# Compactness of integral operators

We know that if an operator has $$L^2$$-kernel, then it is Hilbert-Schmidt. Is there a similar simple criterion to detect compact operators?

In particular, I'd like to know the following: Let $$f$$ be a Schwartz function on $${\mathbb R}^2$$ with $$\mathrm{supp}(f)\subset{\mathbb R}\times J$$ for some compact Interval $$J$$. Let $$k(x,y)=f(e^x,x-y)$$ Is the operator $$T:L^2({\mathbb R})\to L^2({\mathbb R})$$, $$T(\phi)(x)=\int_{\mathbb R}k(x,y)\phi(y)\,dy$$ a compact operator?

• If you take $f(x,y)=A(x)B(y)$ then $T\phi (x)=A(e^x) (B*\phi)(x)$ could be not in $L^2$ unless you assume more conditions on $A$. Jul 22 at 10:16
• @GiorgioMetafune: I don't see, why this function should not be in $L^2$. The convolution is in $L^2$ and you simply multiply with a bounded function, so it stays in $L^2$.
– Zero
Jul 22 at 12:49
• Sorry, you are right, I forgot the hypotheses on $f$. How do you see that $T$ is bounded in $L^2$? Jul 22 at 12:57
• @GiorgioMetafune: If we split $f$ into $f^+$ and $f^-$, then one can see that $T$ is the difference of two positive operators on $L^2$; positive operators are always bounded. Jul 22 at 17:21
• @Jochen Glueck Thanks, but at that time I was even doubting that $T$ acts on $L^2$. Jul 22 at 17:33

The answer is no, in general. Assume for example that $$J=[0,1]$$ so that $$|f| \leq C \chi_{\bf R \times [0,1]}$$. Then $$|T\phi(x)| \leq C \int_{x-1}^x |\phi(y)|\, dy \leq C\int_0^1 |\phi(x+y)|\, dy$$ and Minkowsky inequaility for integrals gives $$\|T\phi_2\| \leq C\|\phi\|_2$$. So boundedness follows without any smoothness assumption.
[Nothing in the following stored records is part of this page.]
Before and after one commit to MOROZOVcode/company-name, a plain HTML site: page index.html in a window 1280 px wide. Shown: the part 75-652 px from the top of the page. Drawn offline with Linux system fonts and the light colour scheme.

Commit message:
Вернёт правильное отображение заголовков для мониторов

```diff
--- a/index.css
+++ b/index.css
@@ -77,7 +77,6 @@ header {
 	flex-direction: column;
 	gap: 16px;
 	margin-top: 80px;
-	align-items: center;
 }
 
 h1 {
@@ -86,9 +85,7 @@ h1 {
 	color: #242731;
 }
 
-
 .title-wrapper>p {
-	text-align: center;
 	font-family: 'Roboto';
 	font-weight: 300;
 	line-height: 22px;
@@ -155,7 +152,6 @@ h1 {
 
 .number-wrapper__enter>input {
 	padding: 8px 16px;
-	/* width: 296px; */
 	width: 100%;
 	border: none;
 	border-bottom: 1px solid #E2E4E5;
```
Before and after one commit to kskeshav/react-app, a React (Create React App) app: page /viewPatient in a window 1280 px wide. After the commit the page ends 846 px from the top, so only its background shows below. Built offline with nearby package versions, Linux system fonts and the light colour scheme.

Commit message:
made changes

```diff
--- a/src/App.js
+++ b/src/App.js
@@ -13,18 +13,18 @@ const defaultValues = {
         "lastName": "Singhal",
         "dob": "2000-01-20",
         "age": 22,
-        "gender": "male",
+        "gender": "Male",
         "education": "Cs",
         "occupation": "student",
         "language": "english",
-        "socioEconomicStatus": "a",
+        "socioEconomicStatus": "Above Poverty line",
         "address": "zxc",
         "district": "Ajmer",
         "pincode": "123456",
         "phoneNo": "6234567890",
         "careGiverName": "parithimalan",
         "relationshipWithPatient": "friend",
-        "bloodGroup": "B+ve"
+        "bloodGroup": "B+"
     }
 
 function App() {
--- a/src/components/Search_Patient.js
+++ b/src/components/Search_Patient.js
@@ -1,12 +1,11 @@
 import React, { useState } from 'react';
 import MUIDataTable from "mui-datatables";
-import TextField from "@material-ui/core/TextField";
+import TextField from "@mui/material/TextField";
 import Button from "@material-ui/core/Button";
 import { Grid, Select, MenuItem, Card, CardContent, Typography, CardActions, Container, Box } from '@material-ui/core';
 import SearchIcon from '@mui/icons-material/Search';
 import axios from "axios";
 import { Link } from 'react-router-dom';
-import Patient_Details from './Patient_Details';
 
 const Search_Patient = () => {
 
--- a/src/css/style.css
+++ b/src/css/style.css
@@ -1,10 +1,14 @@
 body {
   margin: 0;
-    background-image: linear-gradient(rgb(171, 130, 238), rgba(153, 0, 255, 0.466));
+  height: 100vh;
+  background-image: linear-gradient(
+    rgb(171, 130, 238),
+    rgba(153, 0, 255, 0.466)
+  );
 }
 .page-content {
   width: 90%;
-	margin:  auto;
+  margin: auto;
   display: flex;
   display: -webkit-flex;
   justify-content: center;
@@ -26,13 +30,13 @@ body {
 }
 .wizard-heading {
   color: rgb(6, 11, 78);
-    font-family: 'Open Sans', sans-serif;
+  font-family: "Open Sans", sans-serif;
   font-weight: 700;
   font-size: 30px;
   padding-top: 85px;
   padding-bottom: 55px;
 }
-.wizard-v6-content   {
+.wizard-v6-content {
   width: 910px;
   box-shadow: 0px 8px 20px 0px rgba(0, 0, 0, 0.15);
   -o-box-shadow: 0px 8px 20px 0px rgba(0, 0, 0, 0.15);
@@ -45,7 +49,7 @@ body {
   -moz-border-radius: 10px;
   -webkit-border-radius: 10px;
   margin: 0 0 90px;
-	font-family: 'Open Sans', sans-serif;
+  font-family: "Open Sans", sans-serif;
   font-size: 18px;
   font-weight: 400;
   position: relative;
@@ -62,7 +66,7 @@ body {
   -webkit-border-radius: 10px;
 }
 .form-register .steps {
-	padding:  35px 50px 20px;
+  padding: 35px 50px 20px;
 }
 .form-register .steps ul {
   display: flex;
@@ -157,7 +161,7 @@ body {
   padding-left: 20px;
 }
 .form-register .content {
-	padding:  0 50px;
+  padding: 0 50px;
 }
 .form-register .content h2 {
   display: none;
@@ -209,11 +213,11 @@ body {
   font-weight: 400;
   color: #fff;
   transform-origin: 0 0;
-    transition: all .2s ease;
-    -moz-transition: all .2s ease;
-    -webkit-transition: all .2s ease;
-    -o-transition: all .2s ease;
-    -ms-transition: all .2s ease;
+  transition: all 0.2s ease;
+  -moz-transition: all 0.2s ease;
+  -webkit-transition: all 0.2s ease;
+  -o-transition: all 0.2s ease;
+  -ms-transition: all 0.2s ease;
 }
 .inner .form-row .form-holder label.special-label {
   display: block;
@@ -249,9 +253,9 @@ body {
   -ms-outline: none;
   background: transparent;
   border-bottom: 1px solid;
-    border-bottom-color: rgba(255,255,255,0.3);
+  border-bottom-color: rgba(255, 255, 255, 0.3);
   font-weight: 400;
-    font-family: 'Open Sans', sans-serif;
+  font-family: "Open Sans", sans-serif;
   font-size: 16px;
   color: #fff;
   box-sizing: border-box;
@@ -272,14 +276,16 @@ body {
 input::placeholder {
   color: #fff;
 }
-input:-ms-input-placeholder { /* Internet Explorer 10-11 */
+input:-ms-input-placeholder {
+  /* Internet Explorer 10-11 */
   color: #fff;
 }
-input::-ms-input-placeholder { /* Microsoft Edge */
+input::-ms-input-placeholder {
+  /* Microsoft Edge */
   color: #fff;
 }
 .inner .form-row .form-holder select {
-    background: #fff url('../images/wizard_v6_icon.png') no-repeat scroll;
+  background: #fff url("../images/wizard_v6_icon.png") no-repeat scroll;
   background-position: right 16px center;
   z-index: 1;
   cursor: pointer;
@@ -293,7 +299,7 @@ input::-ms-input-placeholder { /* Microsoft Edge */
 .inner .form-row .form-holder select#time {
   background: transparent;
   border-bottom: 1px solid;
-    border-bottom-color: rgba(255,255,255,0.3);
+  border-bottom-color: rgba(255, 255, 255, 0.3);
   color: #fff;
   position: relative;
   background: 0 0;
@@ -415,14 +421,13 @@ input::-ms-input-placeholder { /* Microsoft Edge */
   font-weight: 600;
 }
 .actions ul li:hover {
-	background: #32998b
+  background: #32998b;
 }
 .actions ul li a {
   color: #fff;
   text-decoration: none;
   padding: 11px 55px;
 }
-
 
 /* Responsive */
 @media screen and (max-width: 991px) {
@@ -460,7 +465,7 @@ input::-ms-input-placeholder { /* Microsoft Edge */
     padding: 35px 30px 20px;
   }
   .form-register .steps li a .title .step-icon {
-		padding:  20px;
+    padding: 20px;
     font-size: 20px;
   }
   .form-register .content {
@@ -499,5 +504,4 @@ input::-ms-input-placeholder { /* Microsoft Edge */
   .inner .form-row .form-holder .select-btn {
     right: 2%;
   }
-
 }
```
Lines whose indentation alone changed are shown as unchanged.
Assume now that $$f=\chi_{[0,1]\times[0,1]}$$. Then $$T\phi(x)=\int_{x-1}^x \phi (y)\, dy$$ for $$x \leq e$$ and this is not a compact operator (consider $$\chi_{[-n-1,-n]}$$). To get a smooth counterexample it suffices to consider a smooth f with compact support which dominates $$\chi_{[0,1]\times[0,1]}$$. If $$S$$ is the corresponding integral operator, then $$S\phi \geq T\phi$$ for positive $$\phi$$ and $$S$$ is not compact.